Vote on Detroit Bailout Nears
Measure Would Create Car Czar To Oversee Rescue
Wednesday, December 10, 2008; Page A01
The White House and congressional Democrats yesterday reached an "agreement in concept" on a plan that would throw a government lifeline to the faltering Detroit auto industry but require the auto giants, their workers and creditors to quickly negotiate a path to profitability or face the prospect of bankruptcy.
The agreement, which is set for a vote in the House today, calls for the government to speed $15 billion in emergency loans to the car companies as soon as next week, and for President Bush to immediately name a car czar to oversee the bailout. The companies would be required by March 31 to cut costs, restructure debt and obtain concessions from labor sufficient to report a "positive net present value," according to a senior administration official, speaking on condition of anonymity because final language was still under discussion.
If the firms failed to make progress toward that goal, the agreement would require the car czar to revoke the loans and develop a new plan that could include the option of seeking Chapter 11 bankruptcy protection, the official said.
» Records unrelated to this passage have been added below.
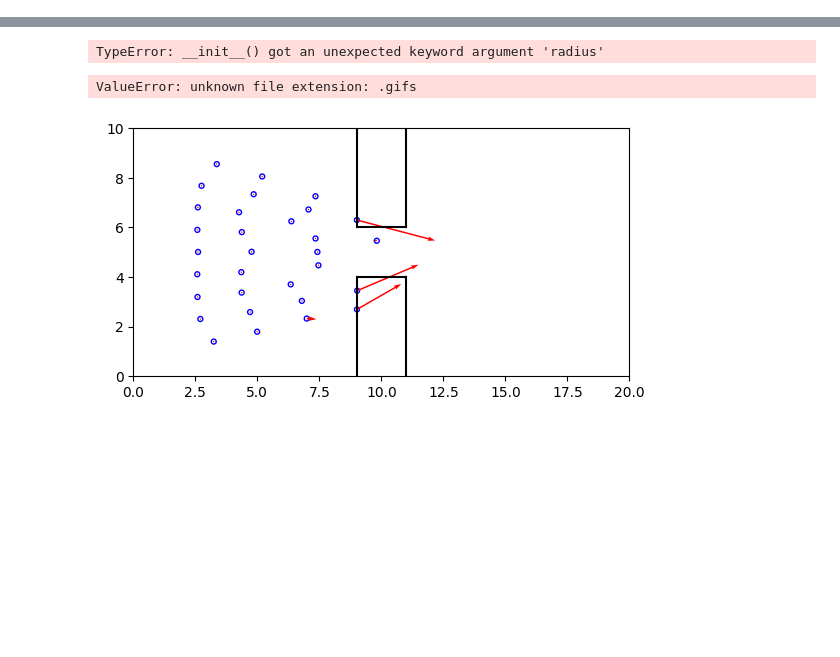
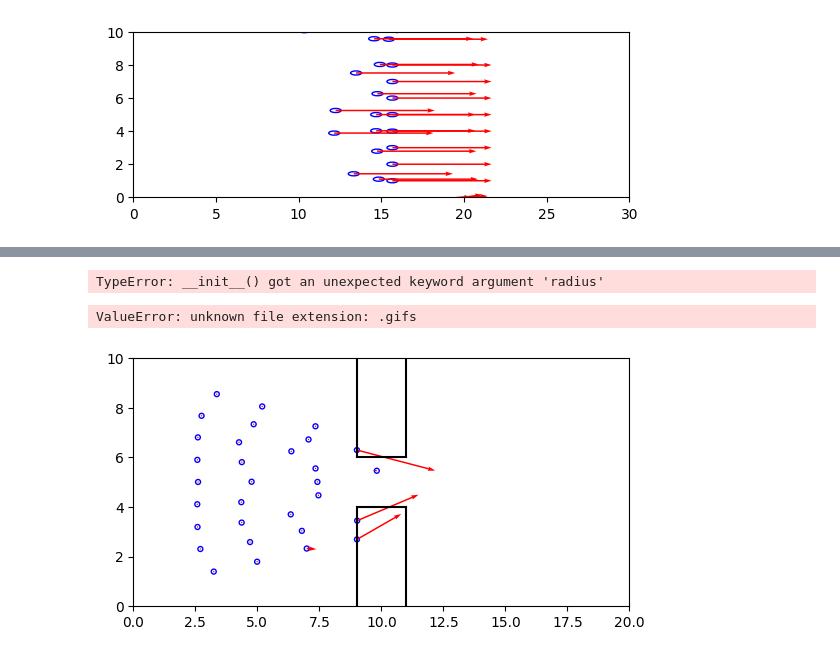
Before and after one commit to s2013568/DEM_test, a Jupyter notebook: Ageng_based_simulation/Force_based_model/test.ipynb, the cells around one changed output, grey strips where cells are left out. Cells and saved outputs as stored; diff of their text form; code cells hidden in the pictures; blank space fills up the shorter version.

Commit message:
Implemented the full model without walls. already reproducing some results

```diff
--- a/Ageng_based_simulation/Force_based_model/test.ipynb
+++ b/Ageng_based_simulation/Force_based_model/test.ipynb
@@ -3,34 +3,38 @@ from environment import Environment
 from agent import Agent
 from main import GCFModel
 # %%
-env = Environment(width=20, height=10, bottleneck_width=0, bottleneck_height=10)
+env = Environment(width=30, height=10, bottleneck_width=0, bottleneck_height=10)
+import random
+
 agents = [
-    Agent(position=[0.5, 1.0], velocity=[0.0, 0.0],a_min = 0.3, b_min = 0.1, tau = 0.5, f = 1.25),
-    Agent(position=[0.5, 8.0], velocity=[0.0, 0.0], a_min = 0.3, b_min = 0.1, tau = 0.5, f = 1.25),
-    Agent(position=[0.5, 2.0], velocity=[0.0, 0.0], a_min = 0.3, b_min = 0.1, tau = 0.5, f = 1.25),
-    Agent(position=[0.5, 3.0], velocity=[0.0, 0.0], a_min = 0.3, b_min = 0.1, tau = 0.5, f = 1.25),
-    Agent(position=[0.5, 4.0], velocity=[0.0, 0.0], a_min = 0.3, b_min = 0.1, tau = 0.5, f = 1.25),
-    Agent(position=[0.5, 5.0], velocity=[0.0, 0.0], a_min = 0.3, b_min = 0.1, tau = 0.5, f = 1.25)
-    ,Agent(position=[0.5, 6.0], velocity=[0.0, 0.0], a_min = 0.3, b_min = 0.1, tau = 0.5, f = 1.25),
-    Agent(position=[0.5, 7.0], velocity=[0.0, 0.0], a_min = 0.3, b_min = 0.1, tau = 0.5, f = 1.25),
-    Agent(position=[2.5, 1.0], velocity=[0.0, 0.0], a_min = 0.3, b_min = 0.1, tau = 0.5, f = 1.25),
-    Agent(position=[2.5, 2.0], velocity=[0.0, 0.0], a_min = 0.3, b_min = 0.1, tau = 0.5, f = 1.25),
-    Agent(position=[2.5, 3.0], velocity=[0.0, 0.0], a_min = 0.3, b_min = 0.1, tau = 0.5, f = 1.25),
-    Agent(position=[2.5, 4.0], velocity=[0.0, 0.0], a_min = 0.3, b_min = 0.1, tau = 0.5, f = 1.25),
-    Agent(position=[2.5, 5.0], velocity=[0.0, 0.0], a_min = 0.3, b_min = 0.1, tau = 0.5, f = 1.25),
-    Agent(position=[2.5, 6.0], velocity=[0.0, 0.0], a_min = 0.3, b_min = 0.1, tau = 0.5, f = 1.25),
-    Agent(position=[2.5, 7.0], velocity=[0.0, 0.0], a_min = 0.3, b_min = 0.1, tau = 0.5, f = 1.25),
-    Agent(position=[2.5, 8.0], velocity=[0.0, 0.0], a_min = 0.3, b_min = 0.1, tau = 0.5, f = 1.25),
-    Agent(position=[3.5, 1.0], velocity=[0.0, 0.0], a_min = 0.3, b_min = 0.1, tau = 0.5, f = 1.25),
-    Agent(position=[3.5, 2.0], velocity=[0.0, 0.0], a_min = 0.3, b_min = 0.1, tau = 0.5, f = 1.25),
-    Agent(position=[3.5, 3.0], velocity=[0.0, 0.0], a_min = 0.3, b_min = 0.1, tau = 0.5, f = 1.25),
-    Agent(position=[3.5, 4.0], velocity=[0.0, 0.0], a_min = 0.3, b_min = 0.1, tau = 0.5, f = 1.25),
-    Agent(position=[3.5, 5.0], velocity=[0.0, 0.0], a_min = 0.3, b_min = 0.1, tau = 0.5, f = 1.25),
-    Agent(position=[3.5, 6.0], velocity=[0.0, 0.0], a_min = 0.3, b_min = 0.1, tau = 0.5, f = 1.25),
-    Agent(position=[3.5, 7.0], velocity=[0.0, 0.0], a_min = 0.3, b_min = 0.1, tau = 0.5, f = 1.25),
-    Agent(position=[3.5, 8.0], velocity=[0.0, 0.0], a_min = 0.3, b_min = 0.1, tau = 0.5, f = 1.25)
+    Agent(position=[0.5, 1.0], velocity=[0.0, 0.0], a_min=0.3, b_min=0.1, tau=0.5, f=1.25, desired_walking_speed=1.2),
+    Agent(position=[0.5, 8.0], velocity=[0.0, 0.0], a_min=0.3, b_min=0.1, tau=0.5, f=1.25, desired_walking_speed=1.2),
+    Agent(position=[0.5, 2.0], velocity=[0.0, 0.0], a_min=0.3, b_min=0.1, tau=0.5, f=1.25, desired_walking_speed=1.2),
+    Agent(position=[0.5, 3.0], velocity=[0.0, 0.0], a_min=0.3, b_min=0.1, tau=0.5, f=1.25, desired_walking_speed=1.2),
+    Agent(position=[0.5, 4.0], velocity=[0.0, 0.0], a_min=0.3, b_min=0.1, tau=0.5, f=1.25, desired_walking_speed=1.2),
+    Agent(position=[0.5, 5.0], velocity=[0.0, 0.0], a_min=0.3, b_min=0.1, tau=0.5, f=1.25, desired_walking_speed=1.2),
+    Agent(position=[0.5, 6.0], velocity=[0.0, 0.0], a_min=0.3, b_min=0.1, tau=0.5, f=1.25, desired_walking_speed=1.2),
+    Agent(position=[0.5, 7.0], velocity=[0.0, 0.0], a_min=0.3, b_min=0.1, tau=0.5, f=1.25, desired_walking_speed=1.2),
+    Agent(position=[2.5, 1.0], velocity=[0.0, 0.0], a_min=0.3, b_min=0.1, tau=0.5, f=1.25, desired_walking_speed=1.2),
+    Agent(position=[2.5, 2.0], velocity=[0.0, 0.0], a_min=0.3, b_min=0.1, tau=0.5, f=1.25, desired_walking_speed=1.2),
+    Agent(position=[2.5, 3.0], velocity=[0.0, 0.0], a_min=0.3, b_min=0.1, tau=0.5, f=1.25, desired_walking_speed=1.2),
+    Agent(position=[2.5, 4.0], velocity=[0.0, 0.0], a_min=0.3, b_min=0.1, tau=0.5, f=1.25, desired_walking_speed=1.2),
+    Agent(position=[2.5, 5.0], velocity=[0.0, 0.0], a_min=0.3, b_min=0.1, tau=0.5, f=1.25, desired_walking_speed=1.2),
+    Agent(position=[2.5, 6.0], velocity=[0.0, 0.0], a_min=0.3, b_min=0.1, tau=0.5, f=1.25, desired_walking_speed=1.2),
+    Agent(position=[2.5, 7.0], velocity=[0.0, 0.0], a_min=0.3, b_min=0.1, tau=0.5, f=1.25, desired_walking_speed=1.2),
+    Agent(position=[2.5, 8.0], velocity=[0.0, 0.0], a_min=0.3, b_min=0.1, tau=0.5, f=1.25, desired_walking_speed=1.2),
+    Agent(position=[3.5, 1.0], velocity=[0.0, 0.0], a_min=0.3, b_min=0.1, tau=0.5, f=1.25, desired_walking_speed=1.2),
+    Agent(position=[3.5, 2.0], velocity=[0.0, 0.0], a_min=0.3, b_min=0.1, tau=0.5, f=1.25, desired_walking_speed=1.2),
+    Agent(position=[3.5, 3.0], velocity=[0.0, 0.0], a_min=0.3, b_min=0.1, tau=0.5, f=1.25, desired_walking_speed=1.2),
+    Agent(position=[3.5, 4.0], velocity=[0.0, 0.0], a_min=0.3, b_min=0.1, tau=0.5, f=1.25, desired_walking_speed=1.2),
+    Agent(position=[3.5, 5.0], velocity=[0.0, 0.0], a_min=0.3, b_min=0.1, tau=0.5, f=1.25, desired_walking_speed=1.2),
+    Agent(position=[3.5, 6.0], velocity=[0.0, 0.0], a_min=0.3, b_min=0.1, tau=0.5, f=1.25, desired_walking_speed=1.2),
+    Agent(position=[3.5, 7.0], velocity=[0.0, 0.0], a_min=0.3, b_min=0.1, tau=0.5, f=1.25, desired_walking_speed=1.2),
+    Agent(position=[3.5, 8.0], velocity=[0.0, 0.0], a_min=0.3, b_min=0.1, tau=0.5, f=1.25, desired_walking_speed=1.2)
 ]
 
 
 gcf_model = GCFModel(environment=env, agents=agents, time_constant = 0.2, eta = 1.0)
-gcf_model.animate(steps=10000, dt=0.002, interval=100, output_filename="crowd_simulation_social_force_ellipse_mass_norm.gif", show_forces = True)
+gcf_model.animate(steps=10000, dt=0.01, interval=100, output_filename="crowd_simulation_social_force_ellipse_mass_sudden_stop.gif", show_forces = True)
+# %% [output]
+[figure, added]
```
Also changed, not shown: parts of 3 cells of this notebook, 6 other files.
If the companies could not agree on steps to guarantee their long-term survival, they would be denied additional federal assistance.
The official said the agreement would create "three very serious sticks to ensure that this is truly what it was intended to be: bridge financing for firms that have a plan and a path to become competitive," rather than becoming "the first in a number of interminable loans that these guys can get to avoid making the hard choices."
The agreement cedes to the Bush administration its central demand that the auto giants move quickly to make changes in their operations or risk losing the government cash they need to stay in business. It also ensures that the car companies would be held to a tough standard after President-elect Barack Obama takes office.
Last night, the agreement was still being drafted into legislation. But the official said "there's an agreement on the concept and the way forward, and we're hoping to accomplish that as quickly as possible."
In the House, Democratic leaders were racing to make arrangements to bring the measure to a vote. With ambivalence toward another bailout running high among the public and many rank-and-file Democrats, House leaders arranged an "issues forum" yesterday in which Democratic lawmakers were able to ask questions about the proposal.
"There's a lot of skepticism," Rep. C.A. Dutch Ruppersberger (D-Md.) said afterward. "But people realize, for our auto industry to go into bankruptcy, I don't know if the markets could stand it."
The agreement faces a less certain fate in the closely-divided Senate, where Republican support is crucial to passage. Yesterday, a growing list of Republicans voiced opposition to the measure, and the White House began working to shore up GOP support.
Some Republicans said they were annoyed that they had been excluded from the negotiations. Others raised more fundamental objections, saying an early draft of the plan didn't go far enough to compel the auto giants to make changes and ensure that taxpayers are repaid.
Sen. John Ensign (R-Nev.) said he plans to use Senate rules to block the measure, which could delay a vote until early next week. "Unless major changes are made that I can be convinced of, it would take a lot for me to move off where I am," said Ensign, who opposes the idea of investing vast powers in an individual car czar.
Senate Majority Leader Harry M. Reid (D-Nev.) acknowledged the brewing battle in remarks on the Senate floor, but vowed to press ahead, even if it means keeping senators in Washington through the weekend. "We're going to have a vote on this sometime. We can either have it sooner or we can have it later," Reid said. "We cannot let a few people stop us from doing the people's business."